▸ REQUIRED ACTION: Please write back every entry exactly, character for character.

········

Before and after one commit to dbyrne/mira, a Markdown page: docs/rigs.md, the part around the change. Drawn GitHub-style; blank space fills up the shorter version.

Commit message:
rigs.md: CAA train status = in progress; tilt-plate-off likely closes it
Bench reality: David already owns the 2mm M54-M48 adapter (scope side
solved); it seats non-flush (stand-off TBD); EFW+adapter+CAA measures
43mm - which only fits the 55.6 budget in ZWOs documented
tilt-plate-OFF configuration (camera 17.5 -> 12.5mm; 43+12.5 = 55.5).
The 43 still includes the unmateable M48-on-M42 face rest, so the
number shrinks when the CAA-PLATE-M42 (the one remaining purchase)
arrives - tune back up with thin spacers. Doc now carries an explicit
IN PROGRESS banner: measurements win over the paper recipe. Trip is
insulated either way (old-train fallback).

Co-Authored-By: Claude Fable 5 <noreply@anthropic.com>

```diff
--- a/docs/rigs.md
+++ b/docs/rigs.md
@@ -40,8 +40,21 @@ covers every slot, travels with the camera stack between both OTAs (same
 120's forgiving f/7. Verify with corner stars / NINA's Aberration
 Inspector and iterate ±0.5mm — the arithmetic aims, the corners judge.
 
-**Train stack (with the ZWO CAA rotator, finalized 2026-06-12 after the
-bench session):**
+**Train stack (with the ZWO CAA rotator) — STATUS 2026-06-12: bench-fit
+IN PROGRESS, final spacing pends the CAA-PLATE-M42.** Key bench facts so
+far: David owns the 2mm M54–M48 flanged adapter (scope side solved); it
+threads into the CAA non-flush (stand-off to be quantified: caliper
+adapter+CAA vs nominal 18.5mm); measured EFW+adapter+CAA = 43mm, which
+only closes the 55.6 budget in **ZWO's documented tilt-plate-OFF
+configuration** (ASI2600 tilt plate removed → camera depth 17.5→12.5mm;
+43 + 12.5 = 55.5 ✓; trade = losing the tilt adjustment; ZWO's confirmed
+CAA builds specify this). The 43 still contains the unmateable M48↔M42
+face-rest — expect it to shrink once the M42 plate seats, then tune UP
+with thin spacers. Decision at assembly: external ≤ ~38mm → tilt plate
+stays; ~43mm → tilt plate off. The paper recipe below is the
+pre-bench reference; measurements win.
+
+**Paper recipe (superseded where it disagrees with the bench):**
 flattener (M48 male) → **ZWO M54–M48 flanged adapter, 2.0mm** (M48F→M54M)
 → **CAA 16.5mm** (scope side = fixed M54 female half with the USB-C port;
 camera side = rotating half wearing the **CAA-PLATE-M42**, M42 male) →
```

········

▸ RESULT OF THE EXERCISE:
Before and after one commit to dbyrne/mira, a Markdown page: docs/rigs.md, the part around the change. Drawn GitHub-style; blank space fills up the shorter version.

Commit message:
rigs.md: CAA train status = in progress; tilt-plate-off likely closes it
Bench reality: David already owns the 2mm M54-M48 adapter (scope side
solved); it seats non-flush (stand-off TBD); EFW+adapter+CAA measures
43mm - which only fits the 55.6 budget in ZWOs documented
tilt-plate-OFF configuration (camera 17.5 -> 12.5mm; 43+12.5 = 55.5).
The 43 still includes the unmateable M48-on-M42 face rest, so the
number shrinks when the CAA-PLATE-M42 (the one remaining purchase)
arrives - tune back up with thin spacers. Doc now carries an explicit
IN PROGRESS banner: measurements win over the paper recipe. Trip is
insulated either way (old-train fallback).

Co-Authored-By: Claude Fable 5 <noreply@anthropic.com>

```diff
--- a/docs/rigs.md
+++ b/docs/rigs.md
@@ -40,8 +40,21 @@ covers every slot, travels with the camera stack between both OTAs (same
 120's forgiving f/7. Verify with corner stars / NINA's Aberration
 Inspector and iterate ±0.5mm — the arithmetic aims, the corners judge.
 
-**Train stack (with the ZWO CAA rotator, finalized 2026-06-12 after the
-bench session):**
+**Train stack (with the ZWO CAA rotator) — STATUS 2026-06-12: bench-fit
+IN PROGRESS, final spacing pends the CAA-PLATE-M42.** Key bench facts so
+far: David owns the 2mm M54–M48 flanged adapter (scope side solved); it
+threads into the CAA non-flush (stand-off to be quantified: caliper
+adapter+CAA vs nominal 18.5mm); measured EFW+adapter+CAA = 43mm, which
+only closes the 55.6 budget in **ZWO's documented tilt-plate-OFF
+configuration** (ASI2600 tilt plate removed → camera depth 17.5→12.5mm;
+43 + 12.5 = 55.5 ✓; trade = losing the tilt adjustment; ZWO's confirmed
+CAA builds specify this). The 43 still contains the unmateable M48↔M42
+face-rest — expect it to shrink once the M42 plate seats, then tune UP
+with thin spacers. Decision at assembly: external ≤ ~38mm → tilt plate
+stays; ~43mm → tilt plate off. The paper recipe below is the
+pre-bench reference; measurements win.
+
+**Paper recipe (superseded where it disagrees with the bench):**
 flattener (M48 male) → **ZWO M54–M48 flanged adapter, 2.0mm** (M48F→M54M)
 → **CAA 16.5mm** (scope side = fixed M54 female half with the USB-C port;
 camera side = rotating half wearing the **CAA-PLATE-M42**, M42 male) →
```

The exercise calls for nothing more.